In my work, I use different media, including photography, drawings, and installation that often take shape with a minimal aesthetic and symbolic language. In my studio practices, I experiment with different materials to give different significance to my work. The main body of my work is normally formed through these practices where the choice of material for each subject becomes a part of the identity of the subject itself. The elements I choose come from materials like handmade paper, felt, wood, enamel, resin, and natural materials. I also use objects or images (which have had a special historical and cultural meaning) that I have collected and amassed during the years I lived in Iran and Europe.
Ideally, I find myself looking for parallels between cultures, exploring the concept of diversity (cultural, religious or sexual) and combining the heritage of the Middle Eastern, Persian and the Western world. By blending materials I feel that I am blending and combining the Persian esoteric literature , religious & mythological references, from the ancient world to our present time, with its tensions, traumas, fears inherent in our contemporary society, and digesting it to create a the metaphorical visual space. My hope is to create an aesthetic language using various cultural and visual references with one or more meanings in different cultures, and to compose a visual maze that leaves the free interpretation to the observer.

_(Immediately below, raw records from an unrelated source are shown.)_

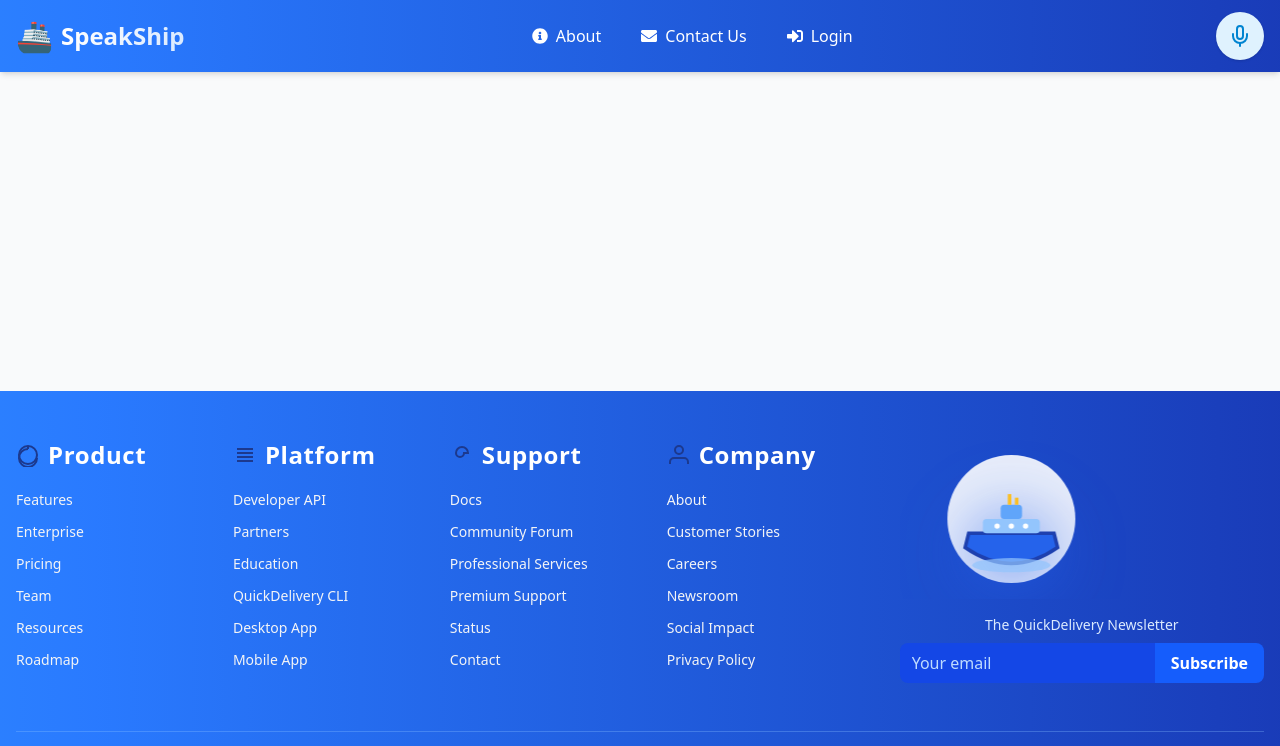
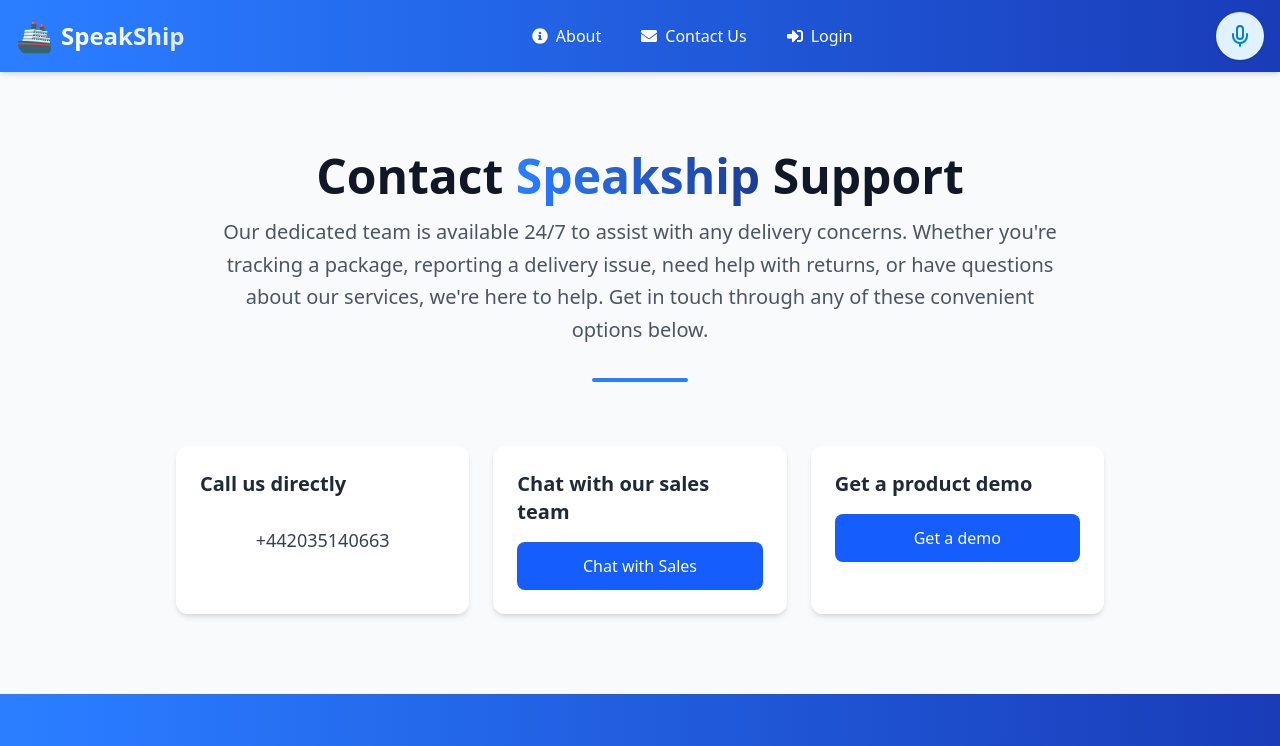
Before and after one commit to CHARANCHERRY123456/SpeakShip, a React (Vite) app in the folder client/: page /contactus in a window 1280 px wide. Shown: the top 746 px of the page. Built offline with nearby package versions, Linux system fonts and the light colour scheme; no server answers.

Commit message:
contactus and aboutus pages are created

```diff
--- a/client/package.json
+++ b/client/package.json
@@ -27,6 +27,7 @@
     "react-dom": "^19.1.0",
     "react-hot-toast": "^2.5.2",
     "react-icons": "^5.5.0",
+    "react-intersection-observer": "^9.16.0",
     "react-leaflet": "^5.0.0",
     "react-router-dom": "^7.6.2",
     "react-slick": "^0.30.3",
--- a/client/src/App.jsx
+++ b/client/src/App.jsx
@@ -9,6 +9,8 @@ import VoicePage from './features/voice/pages';
 import { Toaster } from 'react-hot-toast';
 import LoginPage from './features/auth/pages';
 import Home from './features/home/home';
+import ContactUs from './features/contactus/index';
+import AboutUs from './features/aboutus/index';
 import { AuthProvider, useAuth } from './contexts/AuthContext';
 import CustomerDeliveryPage from './features/delivery/pages/CustomerDeliveryPage';
 import DriverDeliveryPage from './features/delivery/pages/DriverDeliveryPage';
@@ -77,6 +79,8 @@ function AuthRoutes() {
             </ProtectedRoute>
           } />
           <Route path="/" element={<Home/>}/>
+          <Route path="/contactus" element={<ContactUs/>}/>
+          <Route path="/aboutus" element={<AboutUs/>}/>
           <Route
             path="/reviews"
             element={
--- a/client/src/components/Navbar/components/HomeNav.jsx
+++ b/client/src/components/Navbar/components/HomeNav.jsx
@@ -4,14 +4,14 @@ import { Link } from "react-router-dom";
 export const HomeNav = ({ onClose = () => {} }) => (
   <>
     <Link
-      to="/about"
+      to="/aboutus"
       onClick={onClose}
       className="flex items-center px-3 py-2 hover:bg-sky-100 rounded-md text-white hover:text-sky-600 transition-colors"
     >
       <FaInfoCircle className="mr-2" /> About
     </Link>
     <Link
-      to="/contact"
+      to="/contactus"
       onClick={onClose}
       className="flex items-center px-3 py-2 hover:bg-sky-100 rounded-md text-white hover:text-sky-600 transition-colors"
     >
--- /dev/null
+++ b/client/src/features/aboutus/index.jsx
@@ -0,0 +1,10 @@
+import React from 'react';
+
+
+const AboutUs = () => {
+  return (
+   <h1>about us</h1>
+  );
+};
+
+export default AboutUs;
--- /dev/null
+++ b/client/src/features/contactus/components/ContactCard.jsx
@@ -0,0 +1,20 @@
+import React from 'react';
+
+const ContactCard = ({ title, content, buttonText, isButton }) => {
+  return (
+    <div className="bg-white rounded-xl shadow-md p-6 hover:shadow-lg transition-shadow duration-300">
+      <h3 className="text-xl font-semibold text-gray-800 mb-4">{title}</h3>
+      {isButton ? (
+        <button className="w-full bg-blue-600 hover:bg-blue-700 text-white font-medium py-3 px-6 rounded-lg transition-colors duration-300">
+          {buttonText}
+        </button>
+      ) : (
+        <p className="text-lg text-gray-700 font-medium py-3 text-center">
+          {content}
+        </p>
+      )}
+    </div>
+  );
+};
+
+export default ContactCard;
--- /dev/null
+++ b/client/src/features/contactus/components/ContactHeader.jsx
@@ -0,0 +1,83 @@
+import React, { useEffect } from 'react';
+import { motion, useAnimation } from 'framer-motion';
+import { useInView } from 'react-intersection-observer';
+
+const ContactHeader = () => {
+  const controls = useAnimation();
+  const [ref, inView] = useInView({
+    threshold: 0.1,
+    triggerOnce: true
+  });
+
+  useEffect(() => {
+    if (inView) {
+      controls.start('visible');
+    }
+  }, [controls, inView]);
+
+  const containerVariants = {
+    hidden: { opacity: 0 },
+    visible: {
+      opacity: 1,
+      transition: {
+        staggerChildren: 0.2,
+        delayChildren: 0.3
+      }
+    }
+  };
+
+  const itemVariants = {
+    hidden: { y: 20, opacity: 0 },
+    visible: {
+      y: 0,
+      opacity: 1,
+      transition: {
+        type: 'spring',
+        stiffness: 100,
+        damping: 10
+      }
+    }
+  };
+
+  return (
+    <motion.div
+      ref={ref}
+      initial="hidden"
+      animate={controls}
+      variants={containerVariants}
+      className="text-center mb-12 md:mb-16 px-4 sm:px-6 lg:px-8"
+    >
+
+
+        <motion.h2
+                    initial={{ opacity: 0, x: -20 }}
+                    whileInView={{ opacity: 1, x: 0 }}
+                    transition={{ duration: 0.5, delay: 0.2 }}
+                    className="text-3xl sm:text-4xl lg:text-5xl font-bold text-gray-900 dark:text-white mb-4"
+                  >
+                     Contact <span className="bg-gradient-to-r from-blue-500 to-blue-900 bg-clip-text text-transparent"> Speakship </span>Support
+        </motion.h2>
+
+
+      <motion.p
+        variants={itemVariants}
+        className="text-lg sm:text-xl text-gray-600 dark:text-gray-300 max-w-4xl mx-auto
+                  leading-relaxed transition-colors duration-300"
+      >
+        Our dedicated team is available 24/7 to assist with any delivery concerns. Whether you're tracking a package,
+        reporting a delivery issue, need help with returns, or have questions about our services, we're here to help.
+        Get in touch through any of these convenient options below.
+      </motion.p>
+
+      <motion.div
+        variants={itemVariants}
+        className="mt-8 mx-auto w-24 h-1 bg-blue-500 dark:bg-blue-400 rounded-full"
+        initial={{ scaleX: 0 }}
+        animate={{ scaleX: 1 }}
+        transition={{ delay: 0.8, duration: 0.5 }}
+      />
+    </motion.div>
+  );
+};
+
+export default ContactHeader;
--- /dev/null
+++ b/client/src/features/contactus/components/ContactOptions.jsx
@@ -0,0 +1,32 @@
+import React from 'react';
+import ContactCard from './ContactCard';
+
+const ContactOptions = () => {
+  const contactMethods = [
+    {
+      title: "Call us directly",
+      content: "+442035140663",
+      isButton: false
+    },
+    {
+      title: "Chat with our sales team",
+      buttonText: "Chat with Sales",
+      isButton: true
+    },
+    {
+      title: "Get a product demo",
+      buttonText: "Get a demo",
+      isButton: true
+    }
+  ];
+
+  return (
+    <div className="grid grid-cols-1 md:grid-cols-2 lg:grid-cols-3 gap-6">
+      {contactMethods.map((method, index) => (
+        <ContactCard key={index} {...method} />
+      ))}
+    </div>
+  );
+};
+
+export default ContactOptions;
--- /dev/null
+++ b/client/src/features/contactus/index.jsx
@@ -0,0 +1,14 @@
+import React from 'react';
+import ContactHeader from './components/ContactHeader';
+import ContactOptions from './components/ContactOptions';
+
+const ContactUs = () => {
+  return (
+    <div className="max-w-6xl mx-auto px-4 sm:px-6 lg:px-8 py-12">
+      <ContactHeader />
+      <ContactOptions />
+    </div>
+  );
+};
+
+export default ContactUs;
```
Also changed, not shown: 1 other file (tests, documents, lock files or other folders).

The union of my ideal process and my studio practice, it leads me to create a pantheon of objects and images, these images point to a more layered, carnivalesque reading of the two traditions, traditional/ancient and contemporary culture, but in emphasizing the delicate fictional underpinning in these images, they come closer to representing “reality” than what is shown in most news media. In my works the juxtaposition and interaction of material power, spiritual power, and the unavoidable historically repeated consequence of this conjunction create a multi-layered space which underlies a state of contradiction and exposure of violence. The synthesis of seemingly opposing ideological and aesthetic agendas and signifiers – politics and poetics, the mythological and the historical, the conceptual and the baroque, shape shiftings & holy stiffness, harmony and destruction, and the resurrection of eternal shadows and gods and idols of orient and occident contribute to a kind of convoluted narrative. This polyphonic visual language reveals the ways in which these often contradictory notions and relationships shape the contemporary worlds.